On Saturday, we had intended to head into town to watch the Regatta Variety Show. However, we also decided we needed to fill our water tanks. Just as with anything else down here, this is not a quick task. Usually, we can just pull up to a dock, grab a hose and turn on a tap…down here, it means lugging our water jugs in the dinghy across the harbour, filling them up, then coming back and draining them into our tank. With only 4 six gallon jugs, this takes 4 trips back and forth, and at times, an hour wait at the water station to fill the jugs each time. On this day, since most people were at the variety show, the water line was much smaller, and so Lukus dropped me off in town to go watch the show while he ran back and forth to get the tanks filled. Which means, while he missed most of the show, I was fortunate to be able to take in some of the acts. My favorites, of course, were the local school kids who performed a number of dances, some poetry and a couple songs. I could have
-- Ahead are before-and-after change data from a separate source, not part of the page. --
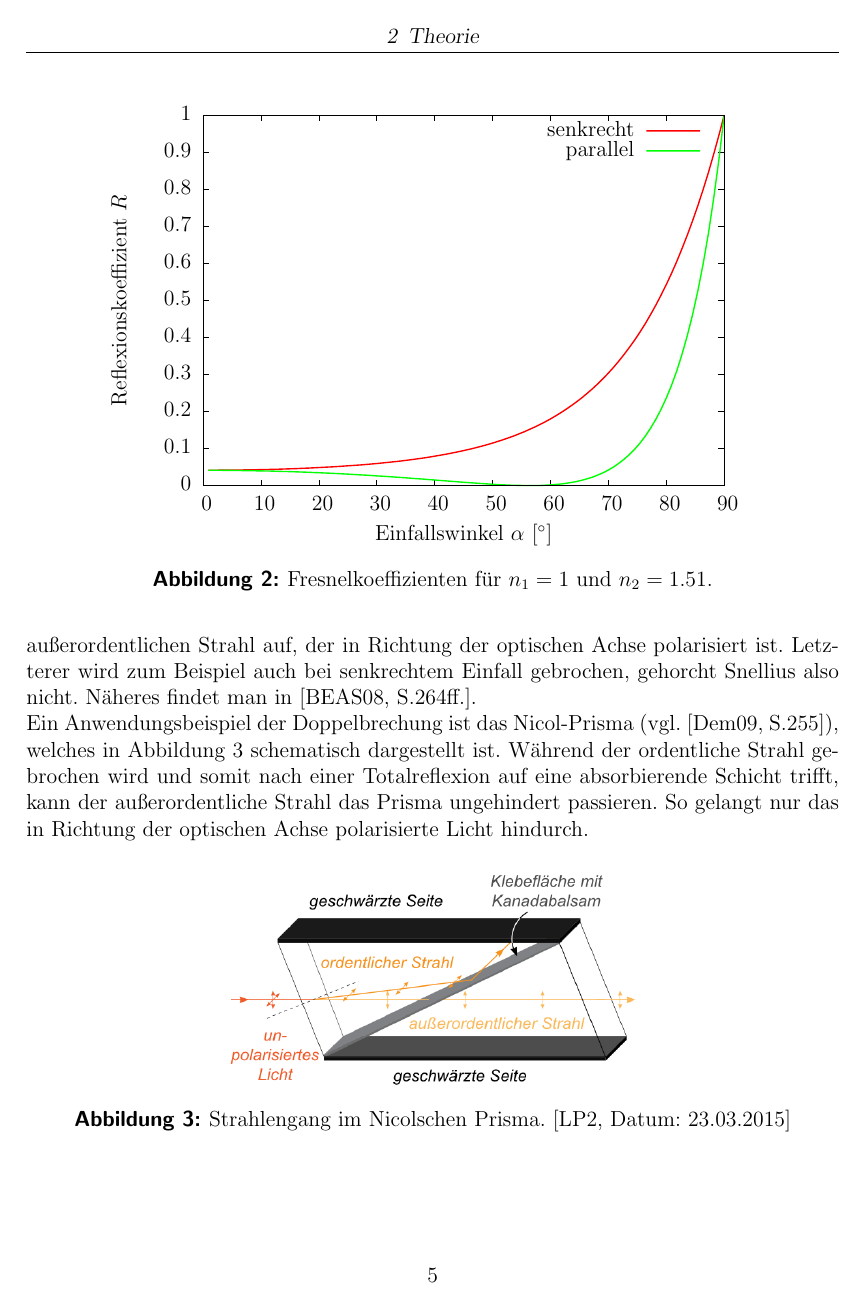
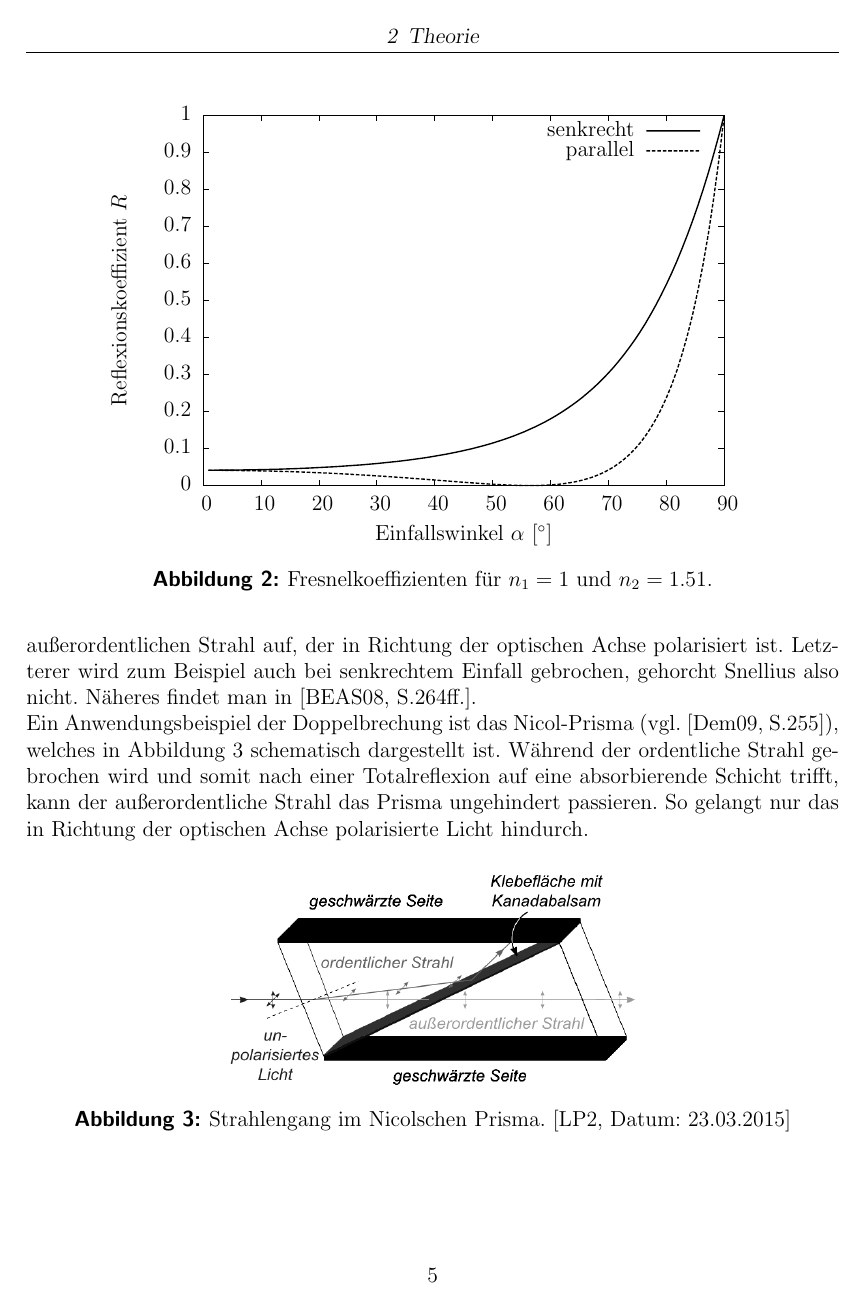
Before and after one commit to Binomi/20Fresnel, a LaTeX document (Protokoll20.tex, which reads drehung.tex, drehung2.tex, drehung_disk.tex): page 5 of 13. The pictures show the PDF file Protokoll20.pdf that the author committed with the source.

Commit message:
Farbdrucker geht nicht, deahlb in schwarz-weiß

```diff
--- a/drehung.tex
+++ b/drehung.tex
@@ -20,7 +20,7 @@
   \providecommand\rotatebox[2]{#2}%
   \@ifundefined{ifGPcolor}{%
     \newif\ifGPcolor
-    \GPcolortrue
+    \GPcolorfalse
   }{}%
   \@ifundefined{ifGPblacktext}{%
     \newif\ifGPblacktext
--- a/drehung2.tex
+++ b/drehung2.tex
@@ -20,7 +20,7 @@
   \providecommand\rotatebox[2]{#2}%
   \@ifundefined{ifGPcolor}{%
     \newif\ifGPcolor
-    \GPcolortrue
+    \GPcolorfalse
   }{}%
   \@ifundefined{ifGPblacktext}{%
     \newif\ifGPblacktext
--- a/drehung_disk.tex
+++ b/drehung_disk.tex
@@ -20,7 +20,7 @@
   \providecommand\rotatebox[2]{#2}%
   \@ifundefined{ifGPcolor}{%
     \newif\ifGPcolor
-    \GPcolortrue
+    \GPcolorfalse
   }{}%
   \@ifundefined{ifGPblacktext}{%
     \newif\ifGPblacktext
--- a/drehung_zoom.tex
+++ b/drehung_zoom.tex
@@ -20,7 +20,7 @@
   \providecommand\rotatebox[2]{#2}%
   \@ifundefined{ifGPcolor}{%
     \newif\ifGPcolor
-    \GPcolortrue
+    \GPcolorfalse
   }{}%
   \@ifundefined{ifGPblacktext}{%
     \newif\ifGPblacktext
--- a/fresnelkoeff.tex
+++ b/fresnelkoeff.tex
@@ -20,7 +20,7 @@
   \providecommand\rotatebox[2]{#2}%
   \@ifundefined{ifGPcolor}{%
     \newif\ifGPcolor
-    \GPcolortrue
+    \GPcolorfalse
   }{}%
   \@ifundefined{ifGPblacktext}{%
     \newif\ifGPblacktext
```
Also changed, not shown: brewster_graphisch.dat (+4 -4 lines), brewster_punkt.dat (+1 -1 lines), drehung_correlation.tex (+1 -1 lines), Protokoll20.pdf, aufbau_schema.png, drehung.pdf, drehung2.pdf, drehung_correlation.pdf, drehung_disk.pdf, drehung_zoom.pdf, fresnelkoeff.pdf, nicol.png, 9 other files.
George Town Dinghy Dock
On Variety Show day, there were so many boats at the dinghy dock, boats were tying off to each other!
wrapped up each one of them and took them home…so cute!
In between all of this, we have spent most of our time as has become our routine. Cleaning, cooking, working or studying, reading, playing cards, visiting new friends, walking the beach and island trails, kayaking (our friends have graciously lent us their kayak for use whenever we want) and snorkeling and spearfishing.
The other day, we were out snorkeling a reef when I was suddenly awestruck. Not simply because of the breathtaking scene, the warmth of the sun playing on the crystalline waters lined with snow white sands and swaying palms, but because we are here. Living the “dream” we had talked about and imagined for the last few years. Spending every day in the sun, surrounded by bath temperature waters. Seeing new places and meeting new people. Getting up without an alarm clock. Choosing what we want to do, when we want to do it. Having a choice to wear shoes, or not (or coats, pants, or shirts for that matter!).
And as I floated along in the dinghy, watching Lukus dive down into the blue, I suddenly realized that just a moment before, I
A group of Bahamian kids putting on a dance
had been almost
complacent. Not to the point that I wasn’t happy and content, but I had fallen into a place where I was taking these moments for granted. It’s hard to admit; it’s almost shameful, but I have to be honest. Here I am, living this idyllic life in “paradise” and not reveling in every instant!
But along with this came an even deeper enlightenment. In those thoughts, I was still focusing on the material. I was admonishing myself for not being exuberant over where
I was, what
I was doing and what
we have. In truth, no matter where I am or what I am doing, I should be rejoicing and ever grateful for the blessings I have been given. Because truly, my greatest blessing is the love that is ever present in my life.
And so, with these illuminating thoughts still drifting in my mind, I want to thank each and every one of you, our friends and family, for being a part of that blessing! Thank you for the love!
Tot: 0.179s; Tpl: 0.012s; cc: 6; qc: 44; dbt: 0.0603s; 1; m:domysql w:travelblog (10.17.0.13); sld: 1;
; mem: 1.1mb